Downstate president John C. LaRosa says 50 percent of the hospital’s patients are on Medicaid and many are uninsured, which makes efforts to combat emergency medicine even harder. “Many of our patients come in when the diseases are progressing and we have to treat [not only] that particular illness, but also the complications that arise from a delayed diagnosis,” he says.
Andrulis, who has a doctorate in educational psychology and a master’s in public health, argues that the good or bad standing of the nation’s economy has a strong correlation to the health of minorities of color. “The major issues for urban health are infant mortality, sexually transmitted diseases and HIV, combined with the long-standing effects of poverty. Across the country we see improvement in treating these illnesses when the economy is good,” he says. “But these numbers may be overtaken during a slow economy [that affects poor communities harshly].”
He notes that diabetes in children is competing with asthma and heart disease in the inner city, and that obesity and Type 2 diabetes have reached epidemic proportions in urban America.

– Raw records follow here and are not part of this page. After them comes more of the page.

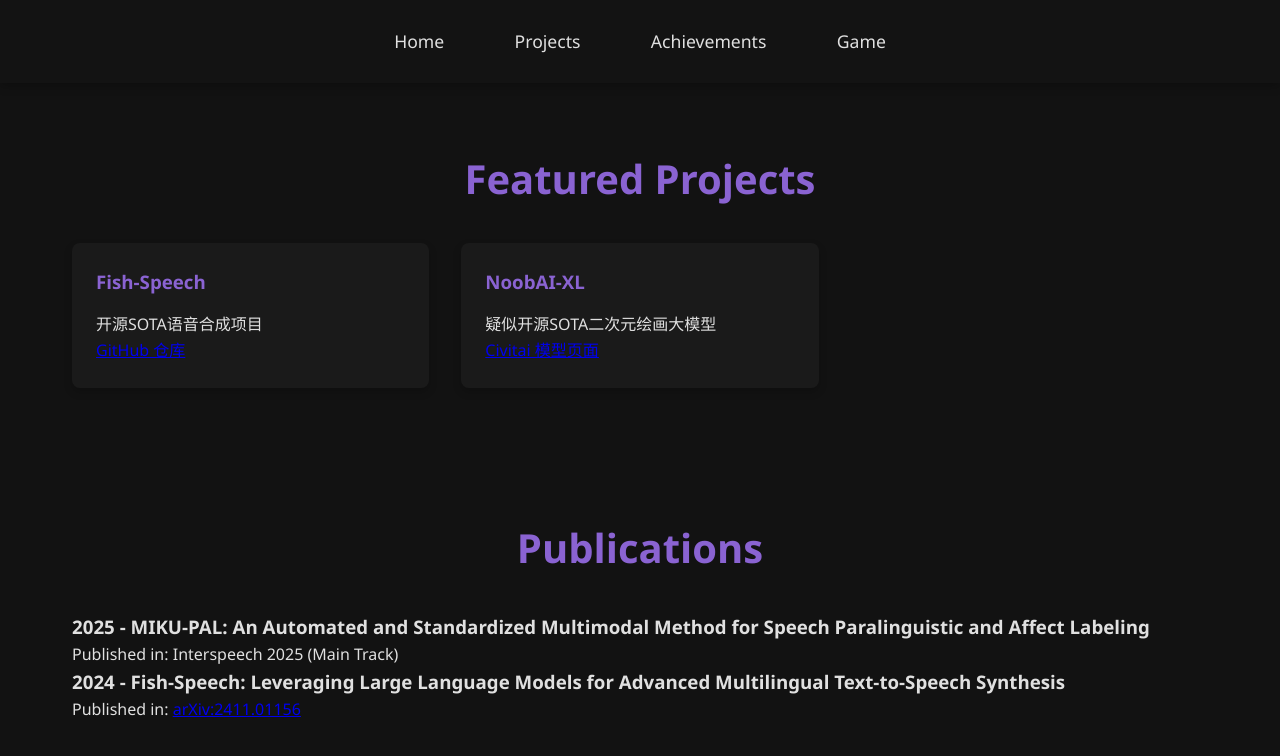
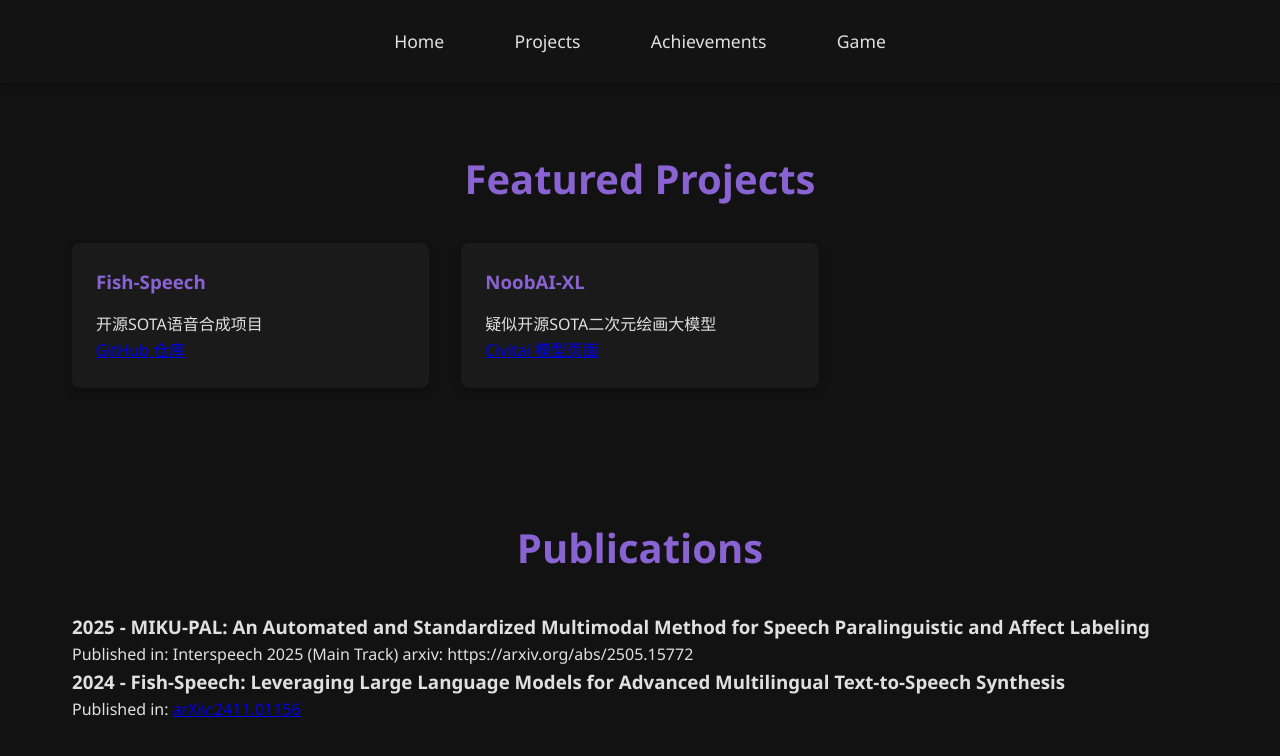
Before and after one commit to PoTaTo-Mika/PoTaTo-Mika.github.io, a plain HTML site: page projects.html in a window 1280 px wide. Drawn offline with Linux system fonts and the light colour scheme.

Commit message:
update miku-pal link.

```diff
--- a/projects.html
+++ b/projects.html
@@ -102,7 +102,7 @@
             <div class="paper-entry">
                 <h3>2025 - MIKU-PAL: An Automated and Standardized Multimodal Method for
 Speech Paralinguistic and Affect Labeling </h3>
-                <p>Published in: Interspeech 2025 (Main Track)</p>
+                <p>Published in: Interspeech 2025 (Main Track) arxiv: https://arxiv.org/abs/2505.15772</p>
             </div>
             <div class="paper-entry">
                 <h3>2024 - Fish-Speech: Leveraging Large Language Models for Advanced Multilingual Text-to-Speech Synthesis</h3>
```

According to the American Diabetes Association, African-Americans experience higher rates of at least four serious complications of diabetes: cardiovascular disease, blindness, amputation and end-stage renal disease [kidney failure]. The association also reports that African-Americans are 1.6 times more likely to have diabetes than non-Hispanic whites; 25 percent of African-Americans between the ages of 65 and 74 have diabetes; and one in four African-American women more than 55 years of age has diabetes.
With research showing that communities of color increasingly are being serviced by teaching hospitals, relationships like those being fostered by Downstate are even more imperative. “We have become more culturally sensitive to the communities we serve,” says Maria Yomtov, R.N., director of the Center for Community Health Promotion and Wellness at Downstate. “The relationship with churches and community leaders allows us to show them how to take baby steps toward changing their diet habits, proper use of medication, decrease of alcohol [use] and smoking, and consciousness about exercising and practicing preventive medicine,” she says.
Aside from its health initiatives, Downstate also serves as an economic engine for the community, providing badly needed jobs and spurring a slew of business services. LaRosa, who is a medical doctor, considers this dual role a great opportunity for the development of the community and for growing future scientists. “I feel that in order to make real progress in fighting these epidemics [diabetes and heart disease], studies need to be performed in areas where you have a high-risk population,” he says. “Doing a study in a suburban middle-class community will have no effect on low-income, minority communities where there is a higher probability for the disease.”
The hope is that new studies and stronger emphasis on educational programs tailored to individual communities will have a positive impact on the state of urban health, he says.